▶ [Stored dataset items]:
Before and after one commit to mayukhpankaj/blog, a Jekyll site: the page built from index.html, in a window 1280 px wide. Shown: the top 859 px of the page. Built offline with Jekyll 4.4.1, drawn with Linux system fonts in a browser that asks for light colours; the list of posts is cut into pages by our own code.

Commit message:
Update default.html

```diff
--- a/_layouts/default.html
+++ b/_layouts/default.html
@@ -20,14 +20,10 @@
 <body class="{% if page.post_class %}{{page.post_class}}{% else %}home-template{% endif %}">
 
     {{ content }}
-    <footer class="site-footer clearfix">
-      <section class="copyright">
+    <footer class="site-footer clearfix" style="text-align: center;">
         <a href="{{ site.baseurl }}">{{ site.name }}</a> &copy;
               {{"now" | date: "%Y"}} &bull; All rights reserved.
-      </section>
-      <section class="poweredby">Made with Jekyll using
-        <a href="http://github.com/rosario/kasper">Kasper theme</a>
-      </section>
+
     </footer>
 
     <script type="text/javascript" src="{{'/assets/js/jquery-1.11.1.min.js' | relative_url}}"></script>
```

==

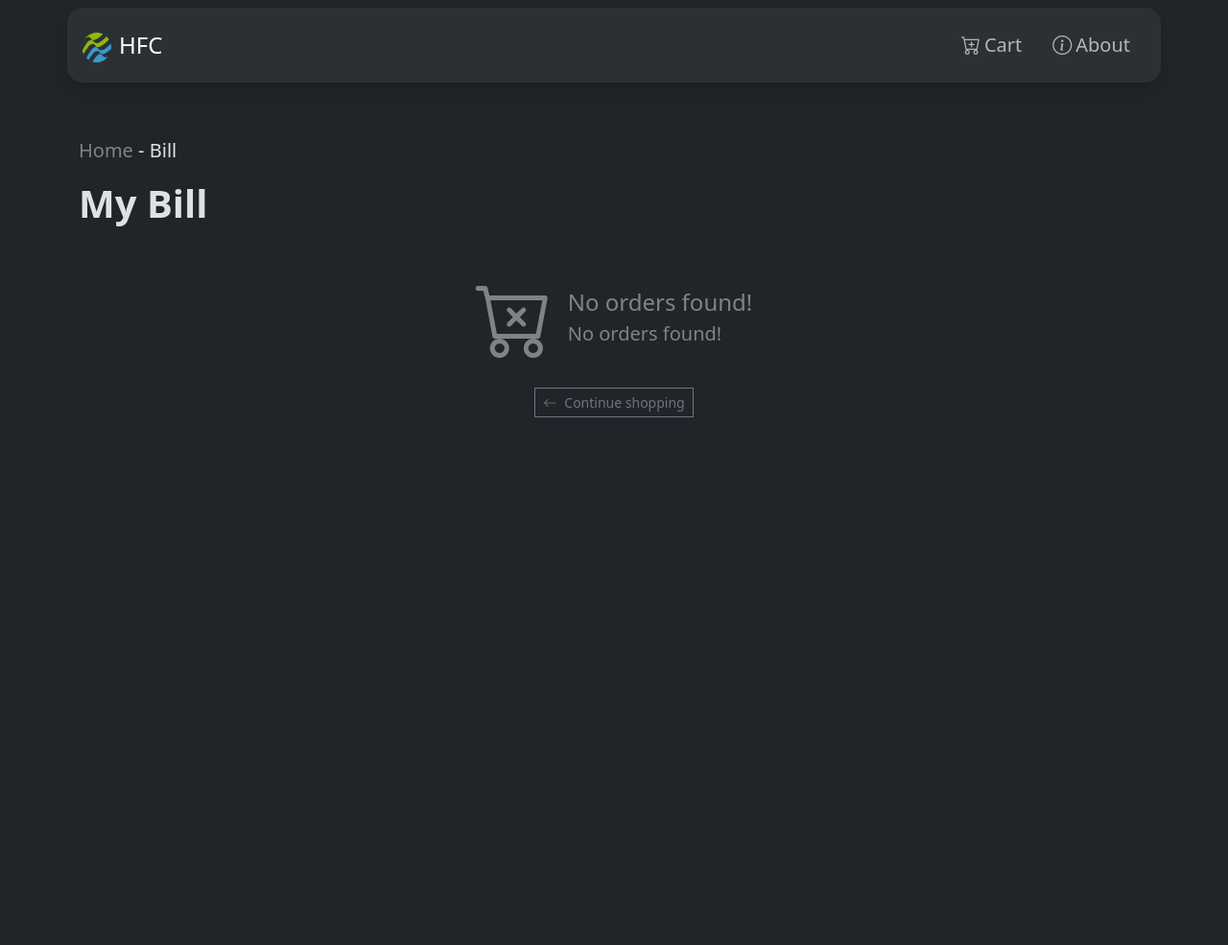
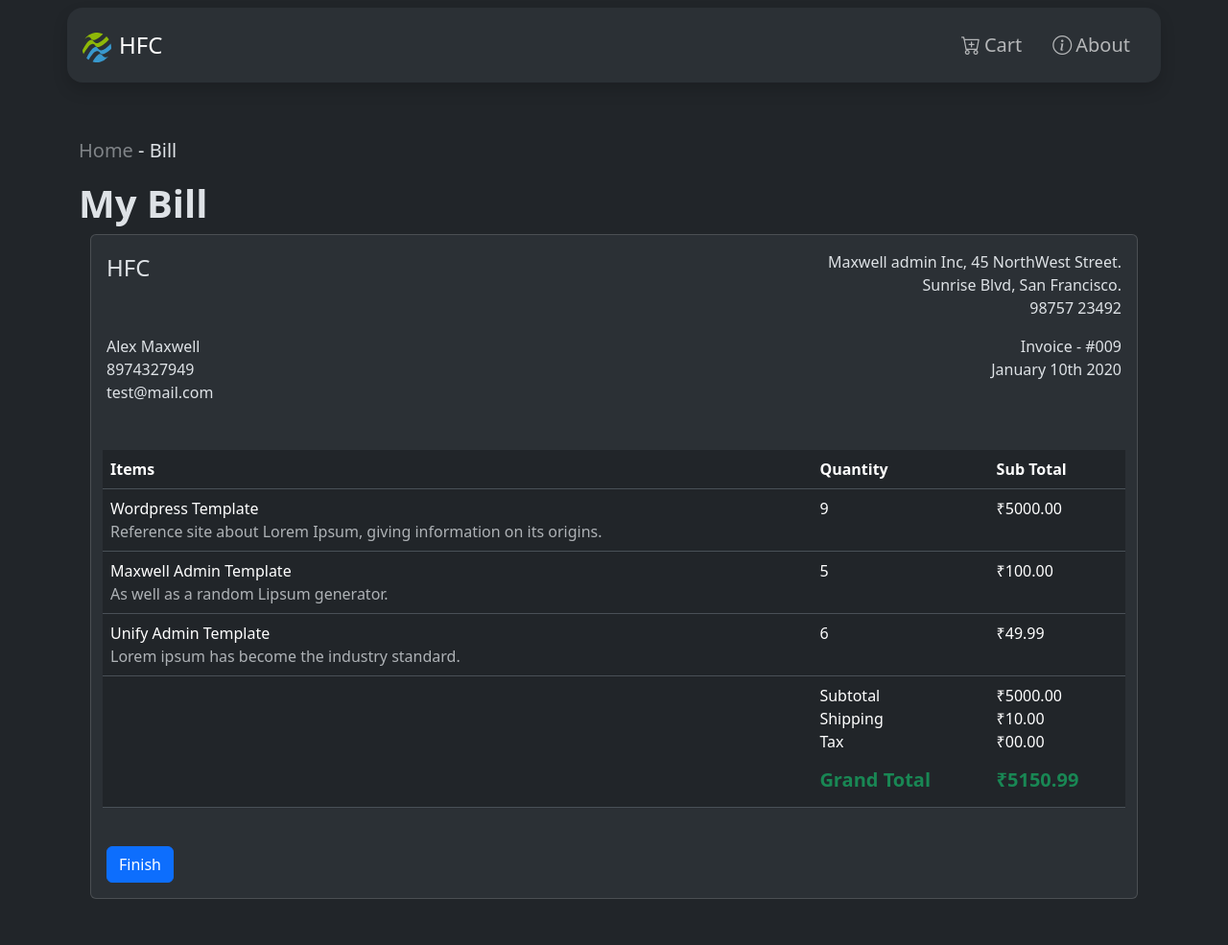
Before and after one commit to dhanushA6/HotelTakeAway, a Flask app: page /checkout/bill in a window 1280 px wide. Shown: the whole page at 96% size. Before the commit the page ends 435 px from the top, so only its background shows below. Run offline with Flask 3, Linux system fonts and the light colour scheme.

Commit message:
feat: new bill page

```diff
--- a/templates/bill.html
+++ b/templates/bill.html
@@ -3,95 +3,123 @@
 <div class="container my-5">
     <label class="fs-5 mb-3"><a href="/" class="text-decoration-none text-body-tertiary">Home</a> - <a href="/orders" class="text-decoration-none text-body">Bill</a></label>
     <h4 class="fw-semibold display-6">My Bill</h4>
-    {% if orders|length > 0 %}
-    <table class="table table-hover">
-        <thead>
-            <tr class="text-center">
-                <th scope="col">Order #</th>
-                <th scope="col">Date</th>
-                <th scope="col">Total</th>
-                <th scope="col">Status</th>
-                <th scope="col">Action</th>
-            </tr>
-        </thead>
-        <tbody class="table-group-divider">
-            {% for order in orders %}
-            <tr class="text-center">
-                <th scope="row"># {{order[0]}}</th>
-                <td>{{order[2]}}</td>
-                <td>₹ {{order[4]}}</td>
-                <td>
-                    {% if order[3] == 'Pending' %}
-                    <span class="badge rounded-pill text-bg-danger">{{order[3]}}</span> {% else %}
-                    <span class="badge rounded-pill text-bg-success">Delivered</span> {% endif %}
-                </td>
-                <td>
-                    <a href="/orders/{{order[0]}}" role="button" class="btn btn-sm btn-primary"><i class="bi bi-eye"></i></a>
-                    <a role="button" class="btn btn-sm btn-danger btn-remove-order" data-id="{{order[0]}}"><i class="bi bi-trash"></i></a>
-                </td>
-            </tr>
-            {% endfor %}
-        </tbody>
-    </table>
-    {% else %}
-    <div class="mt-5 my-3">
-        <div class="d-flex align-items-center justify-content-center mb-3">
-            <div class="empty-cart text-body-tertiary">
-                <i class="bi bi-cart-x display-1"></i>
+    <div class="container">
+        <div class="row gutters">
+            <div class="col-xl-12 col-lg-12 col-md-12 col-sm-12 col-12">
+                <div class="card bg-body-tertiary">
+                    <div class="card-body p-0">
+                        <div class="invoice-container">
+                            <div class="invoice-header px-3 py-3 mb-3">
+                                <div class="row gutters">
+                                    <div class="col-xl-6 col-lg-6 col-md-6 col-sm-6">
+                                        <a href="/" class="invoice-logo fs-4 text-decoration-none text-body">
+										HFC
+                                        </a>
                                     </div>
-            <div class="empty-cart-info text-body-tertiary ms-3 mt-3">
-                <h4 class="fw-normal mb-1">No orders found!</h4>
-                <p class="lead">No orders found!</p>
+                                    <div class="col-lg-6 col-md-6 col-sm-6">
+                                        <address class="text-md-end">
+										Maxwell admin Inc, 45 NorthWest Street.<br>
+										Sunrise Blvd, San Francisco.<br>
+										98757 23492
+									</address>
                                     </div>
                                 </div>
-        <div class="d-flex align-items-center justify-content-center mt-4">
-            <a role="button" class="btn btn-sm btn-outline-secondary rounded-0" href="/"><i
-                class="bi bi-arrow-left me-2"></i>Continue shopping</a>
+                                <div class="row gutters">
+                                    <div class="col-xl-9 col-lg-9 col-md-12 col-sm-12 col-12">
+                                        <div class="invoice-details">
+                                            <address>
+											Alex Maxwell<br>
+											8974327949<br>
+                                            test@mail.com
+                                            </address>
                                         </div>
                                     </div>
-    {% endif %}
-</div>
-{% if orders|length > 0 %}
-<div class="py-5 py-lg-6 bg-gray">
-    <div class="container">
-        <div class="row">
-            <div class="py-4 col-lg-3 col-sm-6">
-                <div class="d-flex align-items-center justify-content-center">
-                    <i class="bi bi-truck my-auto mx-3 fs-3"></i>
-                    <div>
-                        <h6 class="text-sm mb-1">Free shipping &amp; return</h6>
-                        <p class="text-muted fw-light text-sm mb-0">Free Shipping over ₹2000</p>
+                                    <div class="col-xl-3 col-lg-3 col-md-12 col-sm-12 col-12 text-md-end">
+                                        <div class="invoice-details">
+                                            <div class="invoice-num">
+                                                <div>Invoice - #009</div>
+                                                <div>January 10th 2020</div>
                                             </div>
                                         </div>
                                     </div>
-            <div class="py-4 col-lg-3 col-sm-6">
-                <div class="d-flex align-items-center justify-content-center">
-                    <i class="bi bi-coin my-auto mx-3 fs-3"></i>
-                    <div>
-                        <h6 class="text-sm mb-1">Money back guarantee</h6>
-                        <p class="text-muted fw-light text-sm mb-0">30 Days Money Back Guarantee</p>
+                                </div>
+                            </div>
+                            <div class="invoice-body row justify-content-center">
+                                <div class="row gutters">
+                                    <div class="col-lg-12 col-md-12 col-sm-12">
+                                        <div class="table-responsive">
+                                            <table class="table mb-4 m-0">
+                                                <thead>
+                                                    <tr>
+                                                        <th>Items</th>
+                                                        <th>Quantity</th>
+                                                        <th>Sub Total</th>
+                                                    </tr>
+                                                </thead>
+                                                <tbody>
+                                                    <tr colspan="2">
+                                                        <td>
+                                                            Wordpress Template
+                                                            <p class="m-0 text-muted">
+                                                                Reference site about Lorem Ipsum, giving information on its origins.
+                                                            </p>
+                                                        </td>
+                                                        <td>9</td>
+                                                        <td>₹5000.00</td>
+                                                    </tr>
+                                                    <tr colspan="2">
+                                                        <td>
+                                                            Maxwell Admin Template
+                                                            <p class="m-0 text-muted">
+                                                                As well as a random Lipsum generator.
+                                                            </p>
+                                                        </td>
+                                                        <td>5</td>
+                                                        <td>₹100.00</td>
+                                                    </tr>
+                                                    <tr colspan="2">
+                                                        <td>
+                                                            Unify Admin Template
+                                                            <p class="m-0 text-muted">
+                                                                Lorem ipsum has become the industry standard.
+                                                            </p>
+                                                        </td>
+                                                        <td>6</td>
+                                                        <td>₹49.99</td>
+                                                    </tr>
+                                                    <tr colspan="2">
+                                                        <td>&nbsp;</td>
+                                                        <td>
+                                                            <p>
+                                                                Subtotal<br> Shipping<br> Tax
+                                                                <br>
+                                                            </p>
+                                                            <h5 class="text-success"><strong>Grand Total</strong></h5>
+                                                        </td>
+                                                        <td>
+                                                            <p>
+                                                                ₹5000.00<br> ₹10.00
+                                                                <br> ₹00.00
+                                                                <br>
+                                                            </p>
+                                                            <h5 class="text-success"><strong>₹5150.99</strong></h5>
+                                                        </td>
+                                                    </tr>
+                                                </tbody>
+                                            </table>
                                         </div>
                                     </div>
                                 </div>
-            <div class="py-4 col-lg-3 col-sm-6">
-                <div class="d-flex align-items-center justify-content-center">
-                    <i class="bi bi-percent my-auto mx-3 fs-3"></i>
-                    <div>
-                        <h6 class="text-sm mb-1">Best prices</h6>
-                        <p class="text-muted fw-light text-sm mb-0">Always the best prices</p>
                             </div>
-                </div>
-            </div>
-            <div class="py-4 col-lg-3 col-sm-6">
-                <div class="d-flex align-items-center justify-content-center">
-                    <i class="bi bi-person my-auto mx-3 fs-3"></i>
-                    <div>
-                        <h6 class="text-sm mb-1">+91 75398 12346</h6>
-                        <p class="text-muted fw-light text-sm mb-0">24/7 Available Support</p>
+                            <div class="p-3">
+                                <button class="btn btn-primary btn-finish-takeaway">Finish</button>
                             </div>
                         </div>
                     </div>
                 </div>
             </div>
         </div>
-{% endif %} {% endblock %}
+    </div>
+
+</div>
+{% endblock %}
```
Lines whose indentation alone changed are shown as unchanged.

---

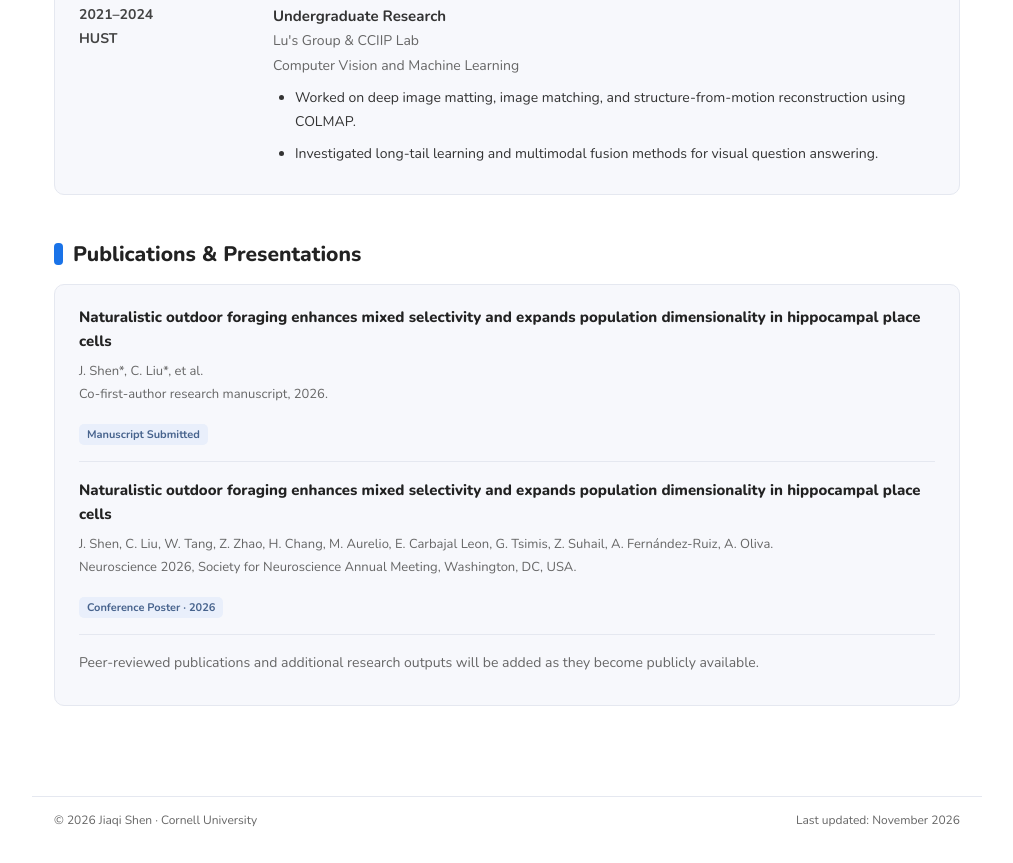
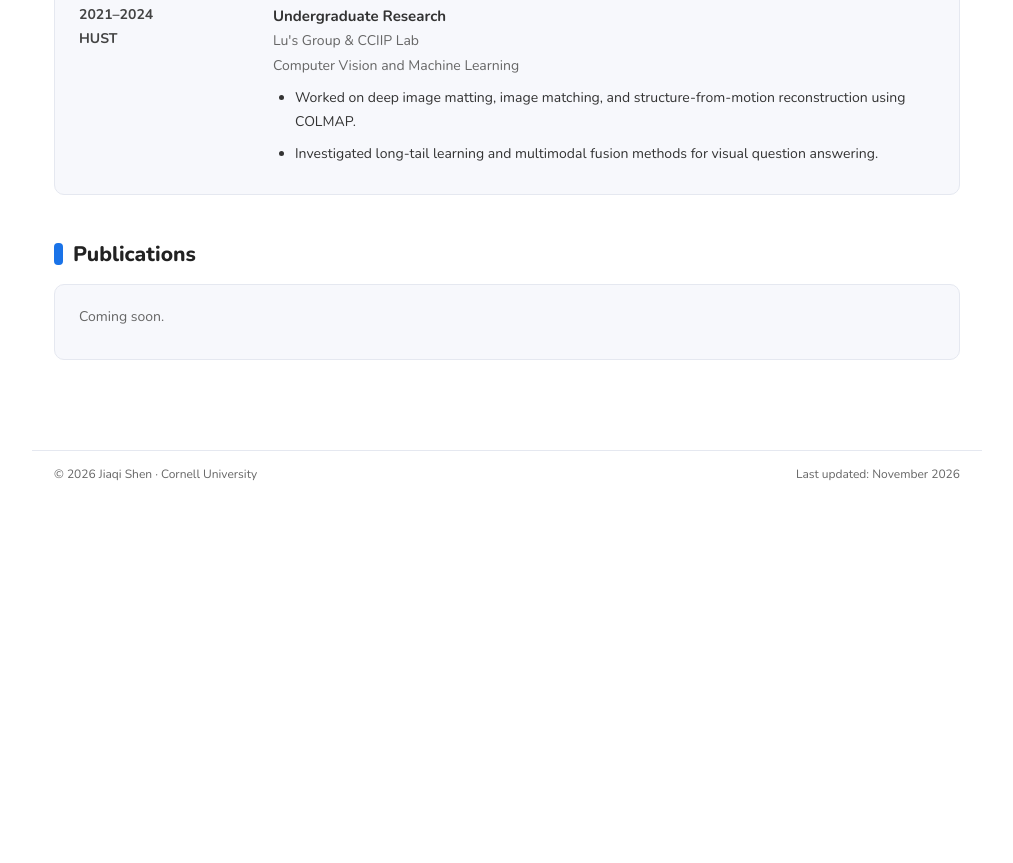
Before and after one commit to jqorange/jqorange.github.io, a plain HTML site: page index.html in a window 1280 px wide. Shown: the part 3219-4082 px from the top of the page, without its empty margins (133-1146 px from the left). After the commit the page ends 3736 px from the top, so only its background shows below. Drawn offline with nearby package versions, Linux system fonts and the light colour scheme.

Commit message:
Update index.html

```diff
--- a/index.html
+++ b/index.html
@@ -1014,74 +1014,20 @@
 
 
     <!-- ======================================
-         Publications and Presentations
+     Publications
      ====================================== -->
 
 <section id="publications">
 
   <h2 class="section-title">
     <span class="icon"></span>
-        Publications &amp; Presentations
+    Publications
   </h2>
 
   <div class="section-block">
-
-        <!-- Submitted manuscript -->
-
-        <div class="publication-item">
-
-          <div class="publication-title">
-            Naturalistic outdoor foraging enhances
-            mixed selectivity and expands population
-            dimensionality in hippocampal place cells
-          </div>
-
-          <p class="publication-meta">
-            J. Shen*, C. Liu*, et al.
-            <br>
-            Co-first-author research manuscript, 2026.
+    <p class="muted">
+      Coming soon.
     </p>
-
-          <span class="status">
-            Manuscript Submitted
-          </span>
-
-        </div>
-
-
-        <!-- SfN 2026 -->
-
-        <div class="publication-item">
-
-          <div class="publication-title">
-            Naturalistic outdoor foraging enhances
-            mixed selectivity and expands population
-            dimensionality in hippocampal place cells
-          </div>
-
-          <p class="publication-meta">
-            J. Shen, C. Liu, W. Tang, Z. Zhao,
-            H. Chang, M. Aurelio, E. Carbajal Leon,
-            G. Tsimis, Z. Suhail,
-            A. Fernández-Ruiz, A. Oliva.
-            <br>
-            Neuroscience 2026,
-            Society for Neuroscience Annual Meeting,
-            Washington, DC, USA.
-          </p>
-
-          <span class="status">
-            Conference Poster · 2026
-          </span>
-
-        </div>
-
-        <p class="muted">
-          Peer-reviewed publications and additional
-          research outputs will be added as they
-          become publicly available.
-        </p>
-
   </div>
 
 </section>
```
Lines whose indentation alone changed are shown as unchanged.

▶ [EXERCISE]: What is the number of lines in the data that hold the string "scope"? Answer with the number only.

▶ [EXERCISE RESULT]: 6